- To reach parents about the importance of the HPV vaccine for their children, the best messaging emphasizes benefits (e.g., cancer prevention) without being overly urgent.
Why this matters
- Clinicians are the gateway to information to ease parent concerns so that children can benefit from the cancer-protective effects of the HPV vaccine.
- The researchers assessed parent interest and information needs in 7 topic areas (e.g., diseases prevented, age to start the series) encompassing 28 messages.
- Parents most often wanted to talk about the safety and side effects of the HPV vaccine.
- Their other top priorities were diseases that HPV prevents and age for initiating the series.

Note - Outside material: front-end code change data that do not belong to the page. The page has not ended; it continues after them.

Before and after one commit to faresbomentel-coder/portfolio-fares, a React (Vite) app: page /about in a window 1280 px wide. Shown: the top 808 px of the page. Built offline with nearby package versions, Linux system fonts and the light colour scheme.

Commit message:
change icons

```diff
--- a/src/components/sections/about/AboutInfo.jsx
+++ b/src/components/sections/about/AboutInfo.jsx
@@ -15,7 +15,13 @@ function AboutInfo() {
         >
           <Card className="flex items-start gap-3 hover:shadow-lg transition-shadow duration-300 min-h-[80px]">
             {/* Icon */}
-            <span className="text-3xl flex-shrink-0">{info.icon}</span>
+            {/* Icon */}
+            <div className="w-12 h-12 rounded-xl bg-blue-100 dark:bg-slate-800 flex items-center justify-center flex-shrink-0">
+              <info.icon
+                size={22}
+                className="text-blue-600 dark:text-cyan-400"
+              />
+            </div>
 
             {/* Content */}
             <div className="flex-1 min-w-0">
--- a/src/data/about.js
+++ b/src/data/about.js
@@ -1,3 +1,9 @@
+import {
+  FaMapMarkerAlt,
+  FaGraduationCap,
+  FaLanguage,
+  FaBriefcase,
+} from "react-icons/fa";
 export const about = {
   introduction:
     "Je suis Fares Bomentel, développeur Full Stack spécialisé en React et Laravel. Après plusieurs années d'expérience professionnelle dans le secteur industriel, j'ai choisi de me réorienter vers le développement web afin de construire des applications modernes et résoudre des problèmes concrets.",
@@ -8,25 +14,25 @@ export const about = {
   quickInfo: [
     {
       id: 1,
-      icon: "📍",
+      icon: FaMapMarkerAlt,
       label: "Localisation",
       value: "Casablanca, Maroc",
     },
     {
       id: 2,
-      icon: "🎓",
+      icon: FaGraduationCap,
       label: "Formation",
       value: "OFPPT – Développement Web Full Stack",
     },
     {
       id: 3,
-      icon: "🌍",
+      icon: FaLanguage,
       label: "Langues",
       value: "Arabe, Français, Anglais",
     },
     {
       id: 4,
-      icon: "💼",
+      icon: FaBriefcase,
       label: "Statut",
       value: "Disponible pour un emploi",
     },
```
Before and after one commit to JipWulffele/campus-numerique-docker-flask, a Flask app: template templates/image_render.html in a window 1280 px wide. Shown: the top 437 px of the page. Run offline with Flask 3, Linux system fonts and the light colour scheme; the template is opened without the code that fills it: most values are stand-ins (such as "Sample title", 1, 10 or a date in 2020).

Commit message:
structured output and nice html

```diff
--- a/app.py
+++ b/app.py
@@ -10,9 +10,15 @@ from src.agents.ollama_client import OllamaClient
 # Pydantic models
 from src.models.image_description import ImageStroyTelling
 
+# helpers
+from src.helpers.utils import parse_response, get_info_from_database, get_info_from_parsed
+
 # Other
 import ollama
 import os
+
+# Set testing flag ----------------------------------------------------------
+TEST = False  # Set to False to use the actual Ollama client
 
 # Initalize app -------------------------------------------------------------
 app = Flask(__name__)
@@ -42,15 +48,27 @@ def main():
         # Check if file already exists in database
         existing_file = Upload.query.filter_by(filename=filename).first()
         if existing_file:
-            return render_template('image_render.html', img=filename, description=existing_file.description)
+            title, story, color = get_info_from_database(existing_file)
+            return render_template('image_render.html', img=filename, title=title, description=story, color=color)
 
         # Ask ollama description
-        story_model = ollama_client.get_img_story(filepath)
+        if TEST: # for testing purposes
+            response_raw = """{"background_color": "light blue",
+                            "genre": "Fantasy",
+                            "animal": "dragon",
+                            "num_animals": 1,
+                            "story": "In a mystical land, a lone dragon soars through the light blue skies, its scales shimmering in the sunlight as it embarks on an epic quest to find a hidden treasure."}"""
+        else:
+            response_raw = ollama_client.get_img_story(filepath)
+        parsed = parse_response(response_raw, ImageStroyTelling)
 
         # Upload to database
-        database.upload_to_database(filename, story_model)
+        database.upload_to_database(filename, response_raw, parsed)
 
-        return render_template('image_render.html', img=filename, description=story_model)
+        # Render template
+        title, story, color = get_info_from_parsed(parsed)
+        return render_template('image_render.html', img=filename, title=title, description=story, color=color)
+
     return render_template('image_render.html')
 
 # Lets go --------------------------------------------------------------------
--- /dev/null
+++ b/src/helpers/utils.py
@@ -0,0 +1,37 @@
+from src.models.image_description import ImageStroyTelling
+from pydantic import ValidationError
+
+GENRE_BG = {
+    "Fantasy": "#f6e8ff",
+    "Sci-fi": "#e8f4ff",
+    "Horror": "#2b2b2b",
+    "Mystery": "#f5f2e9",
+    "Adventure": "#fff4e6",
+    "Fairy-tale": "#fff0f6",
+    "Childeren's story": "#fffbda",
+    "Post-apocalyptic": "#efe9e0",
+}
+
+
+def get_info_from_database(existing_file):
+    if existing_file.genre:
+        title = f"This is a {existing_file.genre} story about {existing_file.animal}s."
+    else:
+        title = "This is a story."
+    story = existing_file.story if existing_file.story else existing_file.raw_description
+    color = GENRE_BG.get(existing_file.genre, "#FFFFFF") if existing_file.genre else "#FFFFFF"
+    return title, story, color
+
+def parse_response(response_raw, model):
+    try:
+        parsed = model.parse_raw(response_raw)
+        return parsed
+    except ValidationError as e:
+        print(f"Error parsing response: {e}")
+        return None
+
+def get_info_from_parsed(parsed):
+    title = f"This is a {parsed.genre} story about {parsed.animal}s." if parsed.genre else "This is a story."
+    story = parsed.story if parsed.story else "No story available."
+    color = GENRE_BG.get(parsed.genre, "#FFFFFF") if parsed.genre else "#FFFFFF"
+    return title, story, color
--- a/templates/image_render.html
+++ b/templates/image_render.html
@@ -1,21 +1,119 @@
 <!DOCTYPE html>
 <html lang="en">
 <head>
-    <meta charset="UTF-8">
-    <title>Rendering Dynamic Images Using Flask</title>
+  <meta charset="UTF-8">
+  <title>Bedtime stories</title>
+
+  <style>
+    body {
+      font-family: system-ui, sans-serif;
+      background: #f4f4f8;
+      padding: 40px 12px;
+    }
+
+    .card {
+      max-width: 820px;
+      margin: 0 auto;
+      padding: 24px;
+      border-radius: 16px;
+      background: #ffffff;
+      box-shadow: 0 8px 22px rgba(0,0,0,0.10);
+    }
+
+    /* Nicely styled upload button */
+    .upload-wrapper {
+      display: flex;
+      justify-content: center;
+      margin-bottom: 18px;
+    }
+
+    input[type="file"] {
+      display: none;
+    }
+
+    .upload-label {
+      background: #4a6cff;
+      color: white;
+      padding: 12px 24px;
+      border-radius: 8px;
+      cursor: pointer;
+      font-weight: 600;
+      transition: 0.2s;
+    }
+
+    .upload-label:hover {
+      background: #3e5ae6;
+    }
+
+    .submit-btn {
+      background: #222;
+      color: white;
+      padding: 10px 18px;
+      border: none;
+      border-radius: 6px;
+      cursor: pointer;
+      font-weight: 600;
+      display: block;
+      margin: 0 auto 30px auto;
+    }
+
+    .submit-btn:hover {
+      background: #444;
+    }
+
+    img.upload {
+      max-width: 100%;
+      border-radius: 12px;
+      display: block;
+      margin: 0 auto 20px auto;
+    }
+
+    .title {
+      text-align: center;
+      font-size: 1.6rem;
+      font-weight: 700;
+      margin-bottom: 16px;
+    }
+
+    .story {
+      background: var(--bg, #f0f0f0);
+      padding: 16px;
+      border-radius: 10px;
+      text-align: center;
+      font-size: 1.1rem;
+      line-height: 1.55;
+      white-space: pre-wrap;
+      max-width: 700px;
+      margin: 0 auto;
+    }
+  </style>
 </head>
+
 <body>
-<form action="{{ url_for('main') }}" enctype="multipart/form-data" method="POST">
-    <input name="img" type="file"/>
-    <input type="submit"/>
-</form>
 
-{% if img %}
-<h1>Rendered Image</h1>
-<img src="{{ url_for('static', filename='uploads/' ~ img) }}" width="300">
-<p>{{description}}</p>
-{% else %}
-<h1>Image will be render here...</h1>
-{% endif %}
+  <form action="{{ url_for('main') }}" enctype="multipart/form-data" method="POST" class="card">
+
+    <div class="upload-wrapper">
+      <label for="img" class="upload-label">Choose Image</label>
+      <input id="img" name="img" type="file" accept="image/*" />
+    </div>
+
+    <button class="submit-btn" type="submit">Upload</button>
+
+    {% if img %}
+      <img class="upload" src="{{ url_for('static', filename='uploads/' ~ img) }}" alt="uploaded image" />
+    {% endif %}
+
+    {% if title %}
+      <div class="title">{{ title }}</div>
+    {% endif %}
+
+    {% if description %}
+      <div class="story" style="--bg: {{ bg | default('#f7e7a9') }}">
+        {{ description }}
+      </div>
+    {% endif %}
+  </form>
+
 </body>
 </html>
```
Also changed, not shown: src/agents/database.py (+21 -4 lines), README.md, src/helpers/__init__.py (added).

- The lowest priority for parents was talking about boys vs girls, school requirements/national recommendations, and vaccinating children who are not sexually active.
- Parent confidence increased after messaging to parents, with highest increases after messages regarding age for initiating the series.
- Providers might need to be ready to have longer-than-usual discussions around HPV vaccination.
- Researchers surveyed messaging to 1196 US parents of children ages 9-17 years who had no more than the first dose in the HPV series.
- Funding: CDC.
- Not a clinical setting.
- Sample skewed to higher parent education level.